VCs sour to ICOs as the SEC takes notice
Initial coin offerings have become controversial enough for the Securities and Exchange Commission to weigh in. And even though the commission has not announced a clear stance, technology investors are noticing a difference in its actions.
ICOs had an explosive year in 2017, boosted by investments in infrastructure, finance, data storage and payments. But the ICO market started to slow in 2018. Part of the problem is the boom in ICOs in 2017 was marred by fraud and poor business practices. That invited comparisons to the early days of bitcoin as a risky alternative currency that criminals used to hide their activities.
“We’re not thinking about [ICOs] as much,” Aileen Lee, founder and partner at Cowboy Ventures, said during TechCrunch's Disrupt San Francisco event. “There are a lot of people that have gotten burned … people want to work on ‘real’ projects.”
After a rash of poorly constructed and fake ICOs, the SEC has started to crack down on the crypto token offerings. Beyond protecting investors, the commission wants to gather information on how ICOs are structured and sold, and also to constrain false marketing.
“We have brought significant enforcement actions in this space,” said Jina Choi, director of the SEC’s San Francisco regional office, during Disrupt.
The SEC has suggested ICOs should be treated as securities, which would place them under far greater scrutiny, though it has not issued a formal ruling on that matter. The SEC’s standards for what constitutes a security, the “Howey Test,” are normally based on whether an offering involves an investment of money in a common enterprise with an expectation of profit that comes from the efforts of the offering’s promoter.
That sounds like the goal of most ICOs, but the token sales often span countries, making them tough to regulate. And not all tokens are designed to be investments, but are focused on improving processes.
“It has been in the news a lot, but it’s an area that we have approached thoughtfully,” Choi said.

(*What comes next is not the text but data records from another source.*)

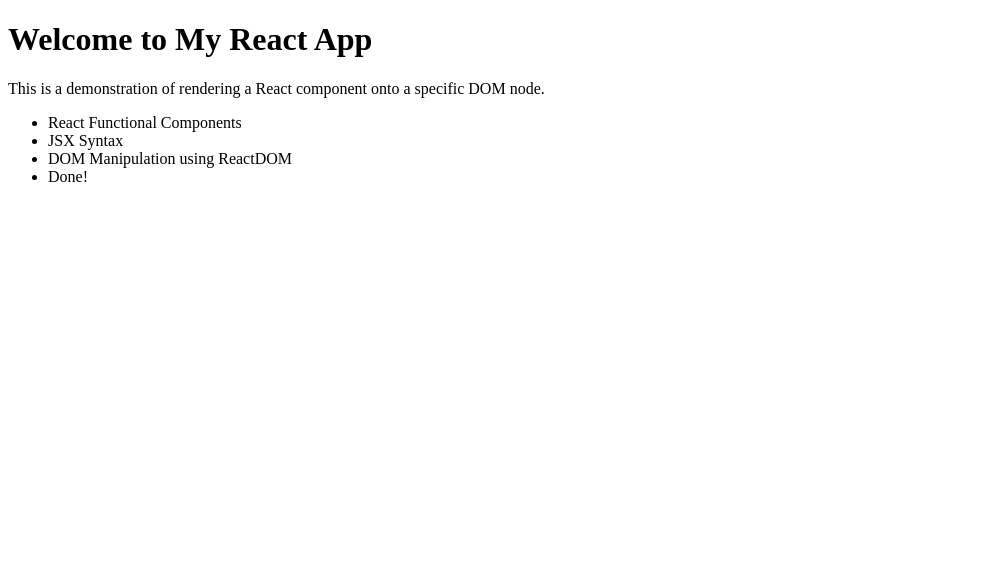
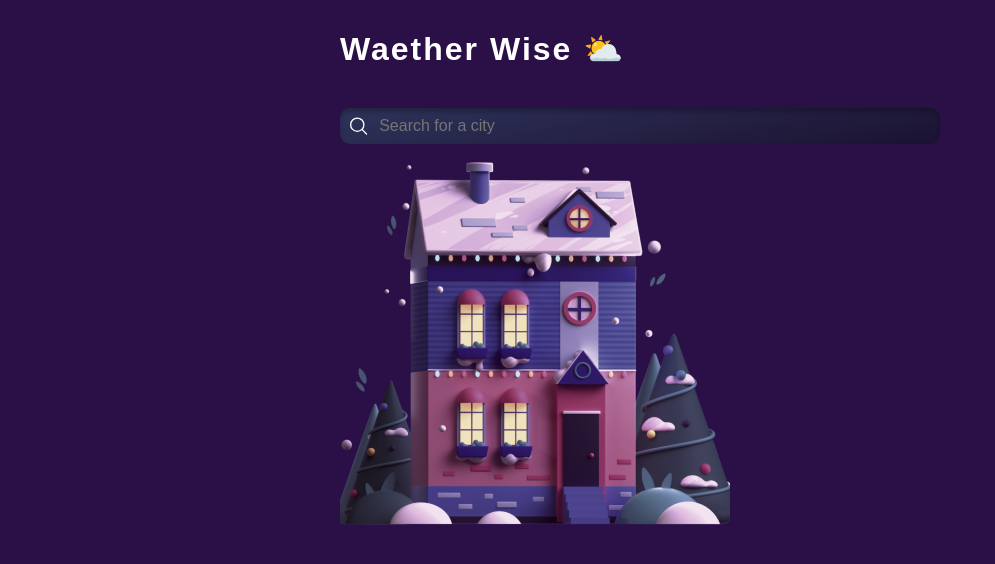
Before and after one commit to bsp3725k/single-component-debug-react, a React app: page / in a window 1280 px wide. Shown: the whole page, without its empty margins (0-995 px from the left). Built offline with nearby package versions, Linux system fonts and the light colour scheme.

Commit message:
Ready to weather Temperature

```diff
--- a/package.json
+++ b/package.json
@@ -12,12 +12,14 @@
   "author": "",
   "license": "ISC",
   "dependencies": {
+    "axios": "^1.7.9",
+    "css-loader": "^4.3.0",
     "cypress": "^9.5.0",
-    "css-loader": "^4.3.0",
     "jest-junit": "^11.1.0",
     "jsdom": "^16.4.0",
     "react": "^16.13.1",
     "react-dom": "^16.13.1",
+    "regenerator-runtime": "^0.14.1",
     "style-loader": "^1.2.1",
     "webpack-cli": "^3.3.12"
   },
--- a/src/components/App.js
+++ b/src/components/App.js
@@ -1,24 +1,25 @@
-<p>Now I can render any React component on any DOM node I want using ReactDOM.render</p>
+import React, { useState } from "react";
+import Footer from "./Footer";
+import Header from "./Header";
+import Search from "./Search";
+import WeatherCard from "./WeatherCard";
+import '../styles/App.css';
 
-import React from "react";
+const App = () => {
+  const [weatherDetails, setWeatherDetails] = useState(null);
 
-// Convert App into a functional component
-const App = () => {
+  console.log(weatherDetails);
+
   return (
-    <div id="main">
-    <h1>Welcome to My React App</h1>
-    <p>
-      This is a demonstration of rendering a React component onto a specific DOM node.
-    </p>
-    <ul>
-      <li>React Functional Components</li>
-      <li>JSX Syntax</li>
-      <li>DOM Manipulation using ReactDOM</li>
-      <li>Done!</li>
-    </ul>
-  </div>
+    <div className="app">
+      <div className="app-container">
+        <Header />
+        <Search setWeatherDetails={setWeatherDetails} />
+        {weatherDetails && <WeatherCard weatherDetails={weatherDetails} />}
+        <Footer />
+      </div>
+    </div>
   );
 };
 
-// Ensure the App component is a default export
 export default App;
--- /dev/null
+++ b/src/components/Footer.js
@@ -0,0 +1,12 @@
+import React from 'react';
+
+
+const Footer = () => {
+  return (
+    <footer >
+      <img src='src\assets\House.png' alt="A cozy house illustration" />
+    </footer>
+  );
+};
+
+export default Footer;
--- /dev/null
+++ b/src/components/Header.js
@@ -0,0 +1,11 @@
+import React from 'react'
+
+const Header = () => {
+  return (
+    <div className='header'>
+      <h1>Waether Wise ⛅</h1>
+    </div>
+  )
+}
+
+export default Header
--- /dev/null
+++ b/src/components/Search.js
@@ -0,0 +1,64 @@
+import React, { useState } from "react";
+import axios from "axios";
+
+const Search = ({setWeatherDetails}) => {
+  const [search, setSearch] = useState("");
+
+  const handleInput = (e) => {
+    setSearch(e.target.value);
+    setWeatherDetails(null);
+  };
+
+  const handleKeyDown = async (e) => {
+    if (e.key != "Enter") return;
+
+    const options = {
+      method: 'GET',
+      url: 'https://weatherapi-com.p.rapidapi.com/current.json',
+      params: {q: search},
+      headers: {
+        'x-rapidapi-key': 'b20d47f0d4msh3982d9642dd13c8p1e58f7jsn550814414a33',
+        'x-rapidapi-host': 'weatherapi-com.p.rapidapi.com'
+      }
+    };
+
+    try {
+      const response = await axios.request(options);
+      console.log('API Response:', response.data);
+      setWeatherDetails(response.data);
+    } catch (error) {
+      console.error(error);
+    }
+  };
+
+
+  return (
+    <div className="search-section">
+      <div className="search-container">
+        <svg
+          xmlns="http://www.w3.org/2000/svg"
+          fill="none"
+          viewBox="0 0 24 24"
+          strokeWidth="1.5"
+          stroke="currentColor"
+          className="w-6 h-6"
+        >
+          <path
+            strokeLinecap="round"
+            strokeLinejoin="round"
+            d="M21 21l-5.197-5.197m0 0A7.5 7.5 0 105.196 5.196a7.5 7.5 0 0010.607 10.607z"
+          ></path>
+        </svg>
+
+        <input
+          type="text"
+          placeholder="Search for a city"
+          onChange={handleInput}
+          onKeyDown={handleKeyDown}
+        />
+      </div>
+    </div>
+  );
+};
+
+export default Search;
--- /dev/null
+++ b/src/components/WeatherCard.js
@@ -0,0 +1,31 @@
+import React from 'react'
+
+const WeatherCard = ({weatherDetails}) => {
+
+    console.log(weatherDetails);
+  return (
+    <div className='weather-section'>
+      <div className='weather-card'>
+        <div className='weather-temp-c'>
+            {weatherDetails.current.temp_c}<sup>o</sup>
+        </div>
+        <div className='weather-info'>
+            <span>
+            🌈 {weatherDetails.current.humidity}
+            </span>
+            <span>
+            ⛅{weatherDetails.current.cloud}
+            </span>
+        </div>
+        <div className='weather-place'>
+            {weatherDetails.location.name},{weatherDetails.location.region},{weatherDetails.location.country}
+        </div>
+        <div className='weather-avatar'>
+            <img  src="src\assets\weather-cloudy.png" alt="#weather emotion"/>
+        </div>
+      </div>
+    </div>
+  )
+}
+
+export default WeatherCard
--- a/src/index.html
+++ b/src/index.html
@@ -3,15 +3,16 @@
 
 <head>
     <meta charset="UTF-8">
+    <link rel="icon" type="image/svg+xml" href="src\assets\weather-cloudy.png"/>
     <meta name="viewport" content="width=device-width, initial-scale=1.0">
     <meta http-equiv="X-UA-Compatible" content="ie=edge">
-    <title>React Boilerplate</title>
+    <title>Weather Wise- A weather Application</title>
 </head>
 
 <body>
     <div id="root">
     </div>
-    <script src="index.js"></script>
+    <script src="/index.js"></script>
 
 </body>
 
--- a/src/index.js
+++ b/src/index.js
@@ -1,3 +1,4 @@
+import "regenerator-runtime/runtime"; // Add this at the top
 import React from "react";
 import ReactDOM from "react-dom";
 import App from "./components/App";
--- a/src/styles/App.css
+++ b/src/styles/App.css
@@ -1,12 +1,109 @@
-h1 {
-    color: #27aedb;
-    text-align: center;
-    }
+*{
+    margin: 0;
+    padding: 0;
+    box-sizing: border-box;
+}
 
+body{
+    font-family: sans-serif;
+    color: white;
+    max-width: 100vw;
+    min-height: 100vh;
+    background-color: rgb(42, 16, 71);
+}
 
-button{
-    color: #27aedb;
-    text-align: center;
-    justify-content: center;
+.app{
+    padding: 10px;
+}
+
+.app-container {
+    max-width: 600px;
+    margin: auto;
+}
+
+.header{
+    padding: 20px 0;
+
+}
+
+.header h1 {
+    font-weight: bold;
+    font-size: 400;
+    letter-spacing: 2px;
+}
+
+.footer {
+    position: fixed;
+    bottom: -16px;
+
+}
+
+.search-section {
+    margin-top: 20px;
+}
+
+.search-container {
+    width: 100%;
+    height: 36px;
+    display: flex;
     align-items: center;
+    padding: 10px 8px;
+    background: linear-gradient(168.44deg, #2e335a 1.62%, #1c1333 95.72%);
+    box-shadow: inset 0px 4px 4px rgba(0,0,0,0.25);
+    border-radius: 10px;
 }
+
+.search-container svg{
+    width: 22px;
+    height: 22px;
+}
+
+.search-container input{
+    background: transparent;
+    border: none;
+    outline: none;
+    width: 100%;
+    height: 100%;
+    padding: 0 10px;
+    font-size: 16px;
+    color: white;
+}
+
+.weather-section {
+    margin-top: 50px;
+    padding: 10px;
+
+}
+
+.weather-card {
+    width: 100%;
+    min-height: 184px;
+    background: linear-gradient(90deg, #5936b4 0%, #362a84 103.55%);
+    position: relative;
+    padding: 10px;
+    border-radius: 10px;
+    display: flex;
+    flex-direction: column;
+}
+
+.weather-temp-c {
+    font-size: 64px;
+    font-weight: 400;
+}
+
+.weather-info {
+    display: flex;
+    gap: 15px;
+    align-items: center;
+    color: #bbbbbb;
+}
+
+.weather-place {
+    font-size: 22px;
+}
+
+.weather-avatar {
+    position: absolute;
+    top: -60px;
+    right: -15px;
+}
```
Also changed, not shown: src/assets/House.png (added), src/assets/weather-cloudy.png (added), 1 other file.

Beyond the legal challenges, ICOs are also not an easy win for investors. About half fail, and by some counts only one in five ICOs are legitimate. That suggests most ICOs don’t have a solid plan for the business the ICO claims to support.
“There are still token sales going on, but what people found in that first craze is this job [tech venture capital] is really hard,” Sarah Tavel, a general partner at Benchmark Capital, said during Disrupt.
Blockchain has economic incentives, but it’s not sufficient as a standalone product to build a successful venture, according to Tavel. “You need a company around the investment, you don’t just need code,” she said.